Sift the listing for lines that hold the string "donate" and pull them out.

Data listing
[Start of section]

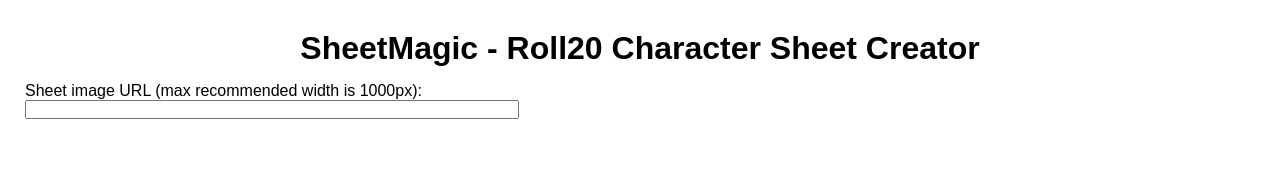
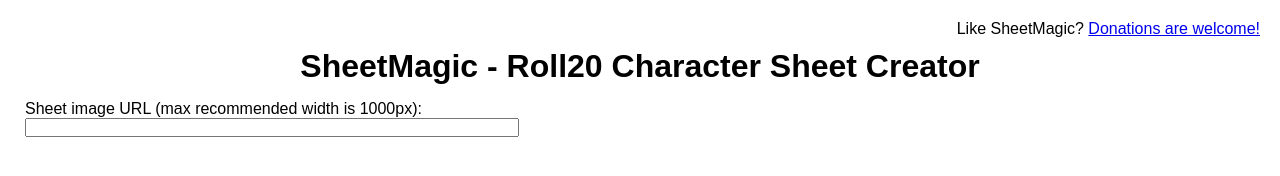
Before and after one commit to oskaerik/oskaerik.github.io, a website: page sheetmagic/v1/index.html in a window 1280 px wide. Drawn offline with Linux system fonts and the light colour scheme; no server answers.

Commit message:
Add donate link

```diff
--- a/sheetmagic/v1/index.css
+++ b/sheetmagic/v1/index.css
@@ -12,6 +12,12 @@
 
 input[name='prop-value'] {
   width: 100%;
+}
+
+#donate {
+  margin: 0;
+  padding: 0;
+  text-align: right;
 }
 
 #iframe {
--- a/sheetmagic/v1/index.html
+++ b/sheetmagic/v1/index.html
@@ -7,6 +7,7 @@
     <script src="index.js" defer></script>
   </head>
   <body>
+    <p id="donate">Like SheetMagic? <a href="https://paypal.me/oskaerik">Donations are welcome!</a></p>
     <h1>SheetMagic - Roll20 Character Sheet Creator</h1>
     <iframe id="iframe" width="0" height="0" frameborder="0"></iframe>
     <div id="sidebar">
```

[End of section]

Result for this exercise
Add donate link
+#donate {
+    <p id="donate">Like SheetMagic? <a href="https://paypal.me/oskaerik">Donations are welcome!</a></p>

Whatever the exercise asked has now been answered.